*WHAT TO PRODUCE:* In the material below, which lines hold the word "appinn"? Pick each one out.

*ENTRIES PROVIDED:*
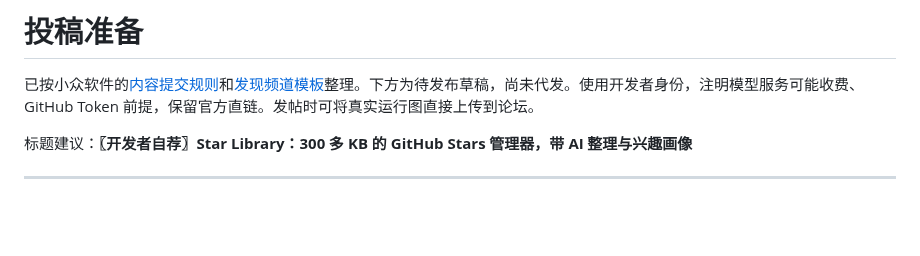
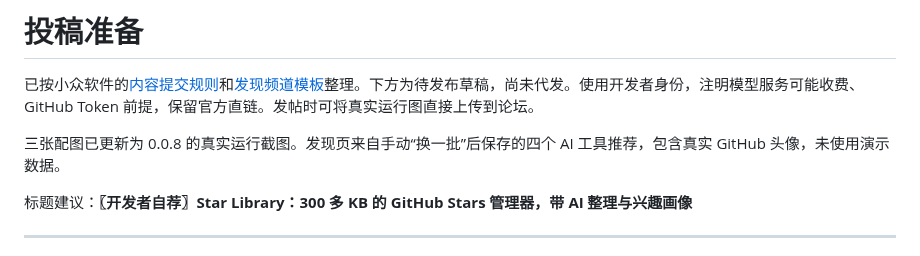
Before and after one commit to liuminxin45/star-library, a Markdown page: docs/appinn-share.md, the part around one of its changes. Rendered like a GitHub page; blank space fills up the shorter version.

```diff
--- a/docs/appinn-share.md
+++ b/docs/appinn-share.md
@@ -1,6 +1,8 @@
 # 投稿准备
 
 已按小众软件的[内容提交规则](https://meta.appinn.net/t/topic/43728)和[发现频道模板](https://meta.appinn.net/t/topic/77583)整理。下方为待发布草稿，尚未代发。使用开发者身份，注明模型服务可能收费、GitHub Token 前提，保留官方直链。发帖时可将真实运行图直接上传到论坛。
+
+三张配图已更新为 0.0.8 的真实运行截图。发现页来自手动“换一批”后保存的四个 AI 工具推荐，包含真实 GitHub 头像，未使用演示数据。
 
 标题建议：**〖开发者自荐〗Star Library：300 多 KB 的 GitHub Stars 管理器，带 AI 整理与兴趣画像**
 
```
Also changed, not shown: other parts of docs/appinn-share.md (+1 -1 lines), README.md (+1 -1 lines), docs/validation-0.0.8.md (+7 -1 lines), docs/images/discovery.png, docs/images/library.png.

*FINAL ANSWER:*
Before and after one commit to liuminxin45/star-library, a Markdown page: docs/appinn-share.md, the part around one of its changes. Rendered like a GitHub page; blank space fills up the shorter version.
--- a/docs/appinn-share.md
+++ b/docs/appinn-share.md
 已按小众软件的[内容提交规则](https://meta.appinn.net/t/topic/43728)和[发现频道模板](https://meta.appinn.net/t/topic/77583)整理。下方为待发布草稿，尚未代发。使用开发者身份，注明模型服务可能收费、GitHub Token 前提，保留官方直链。发帖时可将真实运行图直接上传到论坛。
Also changed, not shown: other parts of docs/appinn-share.md (+1 -1 lines), README.md (+1 -1 lines), docs/validation-0.0.8.md (+7 -1 lines), docs/images/discovery.png, docs/images/library.png.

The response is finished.